<<<<
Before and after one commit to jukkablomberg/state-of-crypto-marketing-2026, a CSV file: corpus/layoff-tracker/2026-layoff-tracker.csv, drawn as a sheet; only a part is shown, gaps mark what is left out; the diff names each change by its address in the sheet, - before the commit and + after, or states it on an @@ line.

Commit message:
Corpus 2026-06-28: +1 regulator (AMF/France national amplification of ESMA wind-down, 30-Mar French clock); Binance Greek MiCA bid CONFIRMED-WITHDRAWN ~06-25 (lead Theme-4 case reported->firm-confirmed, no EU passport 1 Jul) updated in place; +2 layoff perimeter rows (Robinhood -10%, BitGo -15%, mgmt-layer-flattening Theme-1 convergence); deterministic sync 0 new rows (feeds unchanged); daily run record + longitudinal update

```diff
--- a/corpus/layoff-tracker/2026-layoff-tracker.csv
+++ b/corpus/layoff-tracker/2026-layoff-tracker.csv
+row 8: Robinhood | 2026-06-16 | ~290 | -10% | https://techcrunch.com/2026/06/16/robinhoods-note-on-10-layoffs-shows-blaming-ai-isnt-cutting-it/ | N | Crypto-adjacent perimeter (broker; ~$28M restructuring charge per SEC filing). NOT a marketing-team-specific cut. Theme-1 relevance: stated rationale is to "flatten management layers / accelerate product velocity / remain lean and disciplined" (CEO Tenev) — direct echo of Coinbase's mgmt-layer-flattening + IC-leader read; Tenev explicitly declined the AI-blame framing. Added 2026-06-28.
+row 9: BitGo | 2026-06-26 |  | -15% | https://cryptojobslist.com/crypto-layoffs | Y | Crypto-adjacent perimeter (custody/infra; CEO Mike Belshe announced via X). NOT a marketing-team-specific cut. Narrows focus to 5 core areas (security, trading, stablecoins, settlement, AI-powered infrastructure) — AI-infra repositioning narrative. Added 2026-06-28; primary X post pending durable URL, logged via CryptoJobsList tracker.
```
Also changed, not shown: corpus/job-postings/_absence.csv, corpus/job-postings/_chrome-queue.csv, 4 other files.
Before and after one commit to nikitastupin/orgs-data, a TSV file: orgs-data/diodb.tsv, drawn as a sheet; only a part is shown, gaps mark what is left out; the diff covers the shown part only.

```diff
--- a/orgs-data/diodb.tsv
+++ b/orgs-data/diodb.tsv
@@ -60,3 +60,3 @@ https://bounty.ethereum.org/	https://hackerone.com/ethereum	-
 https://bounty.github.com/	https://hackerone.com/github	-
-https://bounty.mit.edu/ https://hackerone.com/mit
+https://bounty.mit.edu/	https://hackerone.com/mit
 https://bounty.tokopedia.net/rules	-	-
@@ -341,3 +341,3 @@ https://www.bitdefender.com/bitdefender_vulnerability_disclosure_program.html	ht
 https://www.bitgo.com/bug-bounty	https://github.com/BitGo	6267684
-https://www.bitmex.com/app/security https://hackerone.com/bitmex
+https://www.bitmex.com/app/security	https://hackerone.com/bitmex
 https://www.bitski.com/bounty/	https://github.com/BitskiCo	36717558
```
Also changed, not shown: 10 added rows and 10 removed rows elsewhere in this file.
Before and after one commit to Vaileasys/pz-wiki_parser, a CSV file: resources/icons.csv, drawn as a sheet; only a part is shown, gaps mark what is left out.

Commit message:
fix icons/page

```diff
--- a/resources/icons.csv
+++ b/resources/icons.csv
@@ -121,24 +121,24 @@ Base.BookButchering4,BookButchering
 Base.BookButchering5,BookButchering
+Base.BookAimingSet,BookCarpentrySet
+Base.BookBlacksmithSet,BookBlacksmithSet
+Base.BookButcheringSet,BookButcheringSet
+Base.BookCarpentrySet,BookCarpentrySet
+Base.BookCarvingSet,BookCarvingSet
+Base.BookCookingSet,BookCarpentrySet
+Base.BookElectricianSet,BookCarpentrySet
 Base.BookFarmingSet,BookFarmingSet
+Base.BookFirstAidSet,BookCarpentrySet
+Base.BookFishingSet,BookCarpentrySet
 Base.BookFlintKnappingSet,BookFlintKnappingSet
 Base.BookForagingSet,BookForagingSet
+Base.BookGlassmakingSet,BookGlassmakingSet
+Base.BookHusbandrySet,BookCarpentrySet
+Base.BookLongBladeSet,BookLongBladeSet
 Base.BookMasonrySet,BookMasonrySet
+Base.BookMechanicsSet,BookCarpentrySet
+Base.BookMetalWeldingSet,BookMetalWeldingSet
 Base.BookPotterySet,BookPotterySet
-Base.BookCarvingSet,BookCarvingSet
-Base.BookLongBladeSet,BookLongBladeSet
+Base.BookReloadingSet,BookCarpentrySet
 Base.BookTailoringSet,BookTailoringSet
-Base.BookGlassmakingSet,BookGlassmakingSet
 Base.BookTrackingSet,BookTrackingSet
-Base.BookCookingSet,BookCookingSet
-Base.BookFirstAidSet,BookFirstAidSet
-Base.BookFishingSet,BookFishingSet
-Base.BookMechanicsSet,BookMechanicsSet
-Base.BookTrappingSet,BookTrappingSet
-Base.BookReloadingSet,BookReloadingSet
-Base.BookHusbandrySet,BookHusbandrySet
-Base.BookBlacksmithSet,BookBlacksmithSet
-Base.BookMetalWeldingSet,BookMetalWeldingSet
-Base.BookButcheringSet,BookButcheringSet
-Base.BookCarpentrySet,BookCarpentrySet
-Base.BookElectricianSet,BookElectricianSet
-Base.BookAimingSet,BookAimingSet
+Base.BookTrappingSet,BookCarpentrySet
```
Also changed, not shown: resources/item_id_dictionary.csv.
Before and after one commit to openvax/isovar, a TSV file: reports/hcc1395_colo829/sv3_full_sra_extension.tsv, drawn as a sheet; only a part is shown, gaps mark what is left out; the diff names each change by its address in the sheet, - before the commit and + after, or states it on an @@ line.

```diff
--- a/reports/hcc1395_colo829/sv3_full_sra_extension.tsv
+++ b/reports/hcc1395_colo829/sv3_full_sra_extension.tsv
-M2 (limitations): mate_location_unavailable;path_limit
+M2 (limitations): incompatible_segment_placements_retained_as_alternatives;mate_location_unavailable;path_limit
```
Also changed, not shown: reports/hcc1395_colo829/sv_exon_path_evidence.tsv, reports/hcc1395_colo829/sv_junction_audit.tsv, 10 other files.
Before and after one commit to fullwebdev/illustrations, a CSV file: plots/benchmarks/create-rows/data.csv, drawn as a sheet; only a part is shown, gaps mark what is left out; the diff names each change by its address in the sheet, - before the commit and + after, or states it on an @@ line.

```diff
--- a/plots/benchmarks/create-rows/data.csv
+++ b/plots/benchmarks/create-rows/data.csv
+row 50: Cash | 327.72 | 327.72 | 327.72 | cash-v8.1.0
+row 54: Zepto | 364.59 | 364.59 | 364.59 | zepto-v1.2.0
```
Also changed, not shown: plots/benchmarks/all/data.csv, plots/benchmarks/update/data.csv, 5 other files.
>>>>
- About this exercise:
Your task is to return the full listing exactly as it was given.

- Solution for this exercise:
Before and after one commit to jukkablomberg/state-of-crypto-marketing-2026, a CSV file: corpus/layoff-tracker/2026-layoff-tracker.csv, drawn as a sheet; only a part is shown, gaps mark what is left out; the diff names each change by its address in the sheet, - before the commit and + after, or states it on an @@ line.

Commit message:
Corpus 2026-06-28: +1 regulator (AMF/France national amplification of ESMA wind-down, 30-Mar French clock); Binance Greek MiCA bid CONFIRMED-WITHDRAWN ~06-25 (lead Theme-4 case reported->firm-confirmed, no EU passport 1 Jul) updated in place; +2 layoff perimeter rows (Robinhood -10%, BitGo -15%, mgmt-layer-flattening Theme-1 convergence); deterministic sync 0 new rows (feeds unchanged); daily run record + longitudinal update

```diff
--- a/corpus/layoff-tracker/2026-layoff-tracker.csv
+++ b/corpus/layoff-tracker/2026-layoff-tracker.csv
+row 8: Robinhood | 2026-06-16 | ~290 | -10% | https://techcrunch.com/2026/06/16/robinhoods-note-on-10-layoffs-shows-blaming-ai-isnt-cutting-it/ | N | Crypto-adjacent perimeter (broker; ~$28M restructuring charge per SEC filing). NOT a marketing-team-specific cut. Theme-1 relevance: stated rationale is to "flatten management layers / accelerate product velocity / remain lean and disciplined" (CEO Tenev) — direct echo of Coinbase's mgmt-layer-flattening + IC-leader read; Tenev explicitly declined the AI-blame framing. Added 2026-06-28.
+row 9: BitGo | 2026-06-26 |  | -15% | https://cryptojobslist.com/crypto-layoffs | Y | Crypto-adjacent perimeter (custody/infra; CEO Mike Belshe announced via X). NOT a marketing-team-specific cut. Narrows focus to 5 core areas (security, trading, stablecoins, settlement, AI-powered infrastructure) — AI-infra repositioning narrative. Added 2026-06-28; primary X post pending durable URL, logged via CryptoJobsList tracker.
```
Also changed, not shown: corpus/job-postings/_absence.csv, corpus/job-postings/_chrome-queue.csv, 4 other files.
Before and after one commit to nikitastupin/orgs-data, a TSV file: orgs-data/diodb.tsv, drawn as a sheet; only a part is shown, gaps mark what is left out; the diff covers the shown part only.

```diff
--- a/orgs-data/diodb.tsv
+++ b/orgs-data/diodb.tsv
@@ -60,3 +60,3 @@ https://bounty.ethereum.org/	https://hackerone.com/ethereum	-
 https://bounty.github.com/	https://hackerone.com/github	-
-https://bounty.mit.edu/ https://hackerone.com/mit
+https://bounty.mit.edu/	https://hackerone.com/mit
 https://bounty.tokopedia.net/rules	-	-
@@ -341,3 +341,3 @@ https://www.bitdefender.com/bitdefender_vulnerability_disclosure_program.html	ht
 https://www.bitgo.com/bug-bounty	https://github.com/BitGo	6267684
-https://www.bitmex.com/app/security https://hackerone.com/bitmex
+https://www.bitmex.com/app/security	https://hackerone.com/bitmex
 https://www.bitski.com/bounty/	https://github.com/BitskiCo	36717558
```
Also changed, not shown: 10 added rows and 10 removed rows elsewhere in this file.
Before and after one commit to Vaileasys/pz-wiki_parser, a CSV file: resources/icons.csv, drawn as a sheet; only a part is shown, gaps mark what is left out.

Commit message:
fix icons/page

```diff
--- a/resources/icons.csv
+++ b/resources/icons.csv
@@ -121,24 +121,24 @@ Base.BookButchering4,BookButchering
 Base.BookButchering5,BookButchering
+Base.BookAimingSet,BookCarpentrySet
+Base.BookBlacksmithSet,BookBlacksmithSet
+Base.BookButcheringSet,BookButcheringSet
+Base.BookCarpentrySet,BookCarpentrySet
+Base.BookCarvingSet,BookCarvingSet
+Base.BookCookingSet,BookCarpentrySet
+Base.BookElectricianSet,BookCarpentrySet
 Base.BookFarmingSet,BookFarmingSet
+Base.BookFirstAidSet,BookCarpentrySet
+Base.BookFishingSet,BookCarpentrySet
 Base.BookFlintKnappingSet,BookFlintKnappingSet
 Base.BookForagingSet,BookForagingSet
+Base.BookGlassmakingSet,BookGlassmakingSet
+Base.BookHusbandrySet,BookCarpentrySet
+Base.BookLongBladeSet,BookLongBladeSet
 Base.BookMasonrySet,BookMasonrySet
+Base.BookMechanicsSet,BookCarpentrySet
+Base.BookMetalWeldingSet,BookMetalWeldingSet
 Base.BookPotterySet,BookPotterySet
-Base.BookCarvingSet,BookCarvingSet
-Base.BookLongBladeSet,BookLongBladeSet
+Base.BookReloadingSet,BookCarpentrySet
 Base.BookTailoringSet,BookTailoringSet
-Base.BookGlassmakingSet,BookGlassmakingSet
 Base.BookTrackingSet,BookTrackingSet
-Base.BookCookingSet,BookCookingSet
-Base.BookFirstAidSet,BookFirstAidSet
-Base.BookFishingSet,BookFishingSet
-Base.BookMechanicsSet,BookMechanicsSet
-Base.BookTrappingSet,BookTrappingSet
-Base.BookReloadingSet,BookReloadingSet
-Base.BookHusbandrySet,BookHusbandrySet
-Base.BookBlacksmithSet,BookBlacksmithSet
-Base.BookMetalWeldingSet,BookMetalWeldingSet
-Base.BookButcheringSet,BookButcheringSet
-Base.BookCarpentrySet,BookCarpentrySet
-Base.BookElectricianSet,BookElectricianSet
-Base.BookAimingSet,BookAimingSet
+Base.BookTrappingSet,BookCarpentrySet
```
Also changed, not shown: resources/item_id_dictionary.csv.
Before and after one commit to openvax/isovar, a TSV file: reports/hcc1395_colo829/sv3_full_sra_extension.tsv, drawn as a sheet; only a part is shown, gaps mark what is left out; the diff names each change by its address in the sheet, - before the commit and + after, or states it on an @@ line.

```diff
--- a/reports/hcc1395_colo829/sv3_full_sra_extension.tsv
+++ b/reports/hcc1395_colo829/sv3_full_sra_extension.tsv
-M2 (limitations): mate_location_unavailable;path_limit
+M2 (limitations): incompatible_segment_placements_retained_as_alternatives;mate_location_unavailable;path_limit
```
Also changed, not shown: reports/hcc1395_colo829/sv_exon_path_evidence.tsv, reports/hcc1395_colo829/sv_junction_audit.tsv, 10 other files.
Before and after one commit to fullwebdev/illustrations, a CSV file: plots/benchmarks/create-rows/data.csv, drawn as a sheet; only a part is shown, gaps mark what is left out; the diff names each change by its address in the sheet, - before the commit and + after, or states it on an @@ line.

```diff
--- a/plots/benchmarks/create-rows/data.csv
+++ b/plots/benchmarks/create-rows/data.csv
+row 50: Cash | 327.72 | 327.72 | 327.72 | cash-v8.1.0
+row 54: Zepto | 364.59 | 364.59 | 364.59 | zepto-v1.2.0
```
Also changed, not shown: plots/benchmarks/all/data.csv, plots/benchmarks/update/data.csv, 5 other files.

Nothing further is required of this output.